Global capitalism’s ferocious appetite can’t help but consume our commons.  It’s the nature of the beast.  Our sky, the public domain, publicly funded research, traditional indigenous knowledge, social security, public lands, even the Internet is fair game for unchecked global capitalism, a lion whose metabolism needs gazelles to survive.  It’s not that capitalism is innately evil.  In fact, it is good.  It simply needs to be held in balance by robust protection of our commons.  To extend the metaphor, if we run out of gazelles, the entire system collapses.  Unchecked capitalism is unsustainable.

Two generations of worldwide free-market triumphalism has conditioned us to prioritize private property rights over commons rights, so it is hard to see that our commons are under attack, much less that common wealth makes our private wealth possible.  One of the world’s richest men, Warren Buffett, made the point eloquently in the book I Didn’t Do it Alone: “I personally think that society is responsible for a very significant percentage of what I’ve earned.”  He refers to all kinds of commons, from our transportation system to schools to the stock exchanges themselves.  Commons are everywhere, yet often invisible.  Our imperative is to make commons visible.
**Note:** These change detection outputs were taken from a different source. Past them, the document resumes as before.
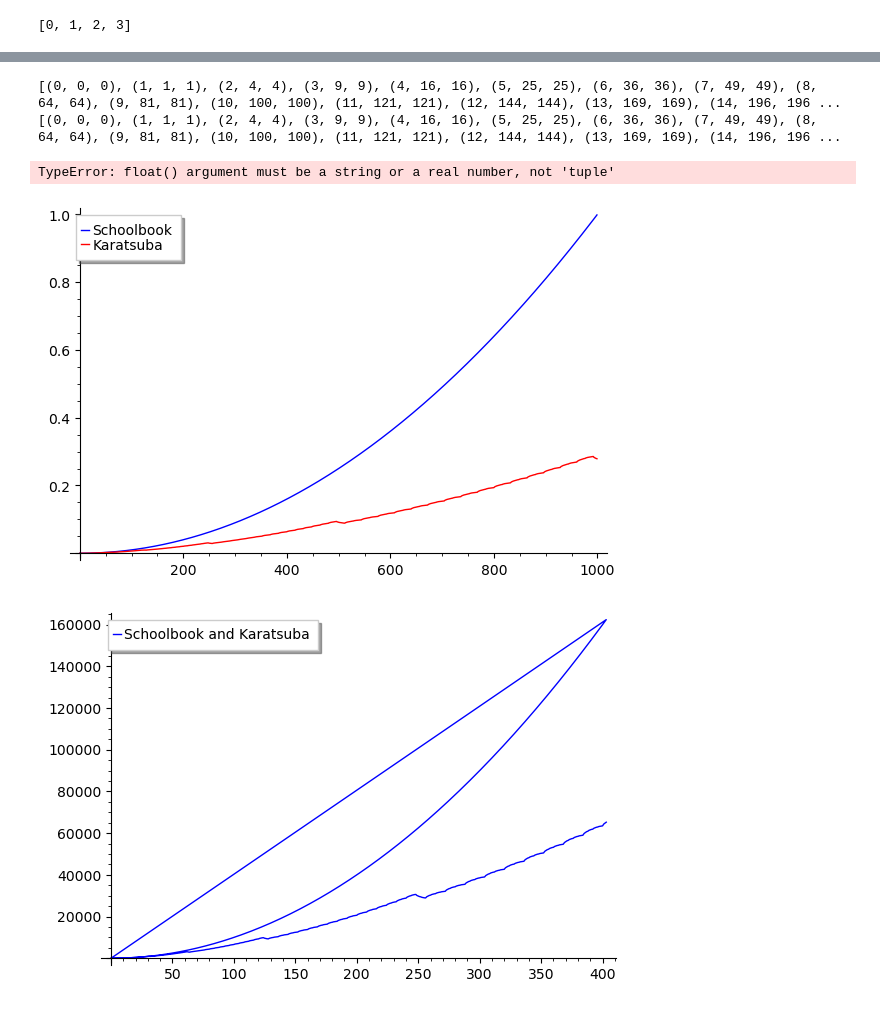
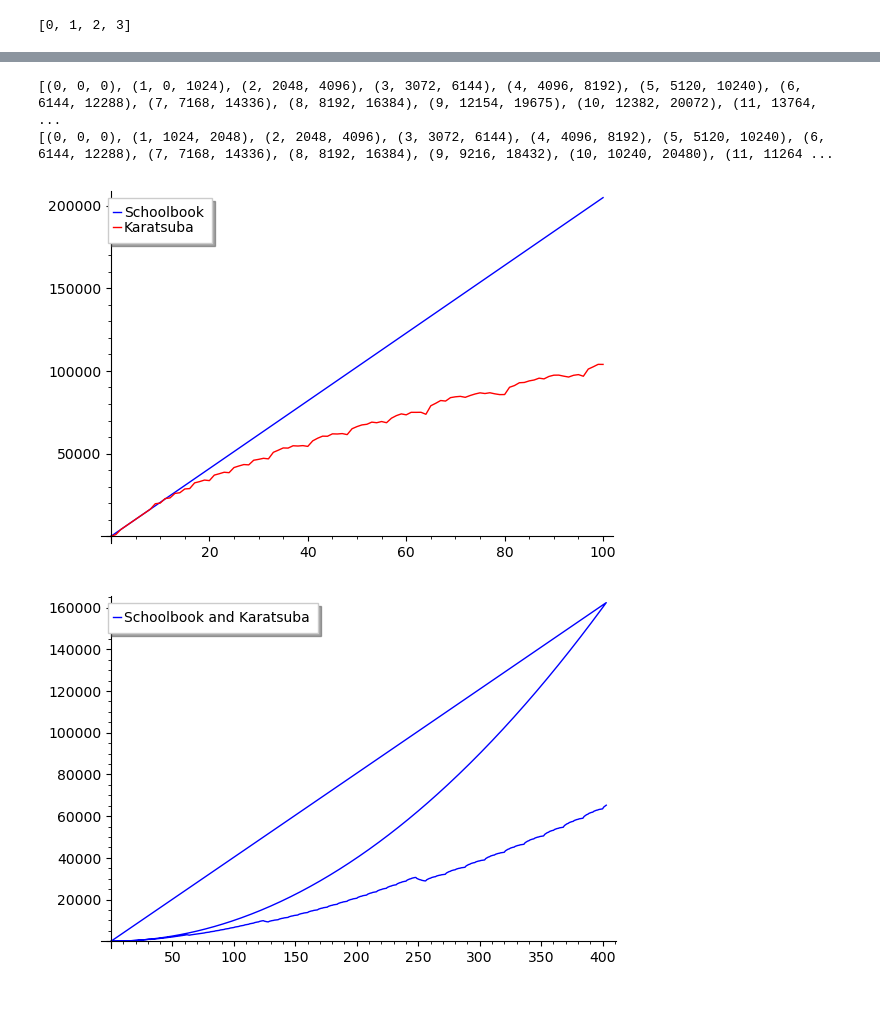
Before and after one commit to BToadere/Msc.Computer-Science, a Jupyter notebook: Computacion Simbolica/2. Practica.ipynb, the cells around one changed output, grey strips where cells are left out. Cells and saved outputs as stored; diff of their text form; code cells hidden in the pictures.

```diff
--- a/Computacion Simbolica/2. Practica.ipynb
+++ b/Computacion Simbolica/2. Practica.ipynb
@@ -262,7 +262,8 @@ line([(foo[0], foo[1]) for foo in L])
 # %%
 F=GF(11)
 R=F['x']
-
+NUM_SUMA = 0
+NUM_PRODUCTO = 0
 poli_z= R.random_element(105)
 poli_d= R.random_element(22)
 RESULT= poli_z*poli_d
@@ -290,23 +291,23 @@ print(list(range(5))[:4])
 # %% [output]
 [0, 1, 2, 3]
 # %%
-R=GF(11)
+R=GF(2)
 A=[]
 B=[]
 
-g=[1]*1000
-for i in range(10**3):
+g=[anillo(R(1))]*1024
+for i in range(10**2+1):
     f = [anillo(R(1)) for t in range(i)]
     # print(f)
     NUM_SUMA = 0
     NUM_PRODUCTO = 0
-    h=do_schoolbook(f,f)
-    A.append((i,NUM_SUMA,NUM_PRODUCTO))
+    h=do_schoolbook(f,g)
+    A.append((i,NUM_SUMA,NUM_SUMA+NUM_PRODUCTO))
 
     NUM_SUMA = 0
     NUM_PRODUCTO = 0
-    h=do_karatsuba(f,f)
-    B.append((i,NUM_SUMA,NUM_PRODUCTO))
+    h=do_karatsuba_different_size(f,g, K_threshold=8)
+    B.append((i,NUM_SUMA,NUM_SUMA+NUM_PRODUCTO))
     if i%50 == 0:
         print(i)
 # %% [output]
@@ -333,17 +317,17 @@ for i in range(10**3):
 # %%
+print(B)
 print(A)
-print(B)
-line([[(0,0), (1,1)],[(1,0), (1,1)]])
+
+#line([[(0,0), (1,1)],[(1,0), (1,1)]])
 # %% [output]
-[(0, 0, 0), (1, 1, 1), (2, 4, 4), (3, 9, 9), (4, 16, 16), (5, 25, 25), (6, 36, 36), (7, 49, 49), (8, 64, 64), (9, 81, 81), (10, 100, 100), (11, 121, 121), (12, 144, 144), (13, 169, 169), (14, 196, 196 ...
-[(0, 0, 0), (1, 1, 1), (2, 4, 4), (3, 9, 9), (4, 16, 16), (5, 25, 25), (6, 36, 36), (7, 49, 49), (8, 64, 64), (9, 81, 81), (10, 100, 100), (11, 121, 121), (12, 144, 144), (13, 169, 169), (14, 196, 196 ...
+[(0, 0, 0), (1, 0, 1024), (2, 2048, 4096), (3, 3072, 6144), (4, 4096, 8192), (5, 5120, 10240), (6, 6144, 12288), (7, 7168, 14336), (8, 8192, 16384), (9, 12154, 19675), (10, 12382, 20072), (11, 13764,  ...
+[(0, 0, 0), (1, 1024, 2048), (2, 2048, 4096), (3, 3072, 6144), (4, 4096, 8192), (5, 5120, 10240), (6, 6144, 12288), (7, 7168, 14336), (8, 8192, 16384), (9, 9216, 18432), (10, 10240, 20480), (11, 11264 ...
-TypeError: float() argument must be a string or a real number, not 'tuple'
 # %%
 # print([(foo[0], foo[1]) for foo in A])
 # print([(foo[0], foo[1]) for foo in B])
-line([(foo[0], foo[1]) for foo in A], color='blue', legend_label='Schoolbook') + line([(foo[0], foo[1]) for foo in B], color='red', legend_label='Karatsuba')
+line([(foo[0], foo[2]) for foo in A], color='blue', legend_label='Schoolbook') + line([(foo[0], foo[2]) for foo in B], color='red', legend_label='Karatsuba')
 # %% [output]
-[figure, old version]
+[figure, new version]
 # %%
 line([(foo[0], foo[1]) for foo in A] + [(foo[0], foo[1]) for foo in B], legend_label='Schoolbook and Karatsuba')
 # %% [output]
```
Also changed, not shown: parts of 9 cells of this notebook, 21 other files.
This is urgent work.  Our commons are under attack.
In Nepal 8 million people depend on nearly 50% of the land held in commons for their survival.  Similar circumstances exist in Liberia, Afghanastan, Sudan and other less developed countries.  All in all land commons support 2 billion of the poorest people on earth. Capitalist adventurers who aim to exploit the timber, minerals, oil, fisheries, wildlife, and water threaten these ancient commons.

Private development, often with the support of tyrannical governments, are destroying indigenous communities at a pace that threatens to destroy up to 90% of the world’s languages by the end of the 21st century, obliterating precious cultures and a wealth of traditional knowledge along with them.  Much of what we know about plant species, biodiversity, and the medicinal benefits of certain plants comes from indigenous people’s traditional knowledge stored in obscure languages. Pharmaceutical companies know this, routinely patenting such knowledge and species then, ironically, enclosing those healing powers from the people who discovered and freely shared them in the first place.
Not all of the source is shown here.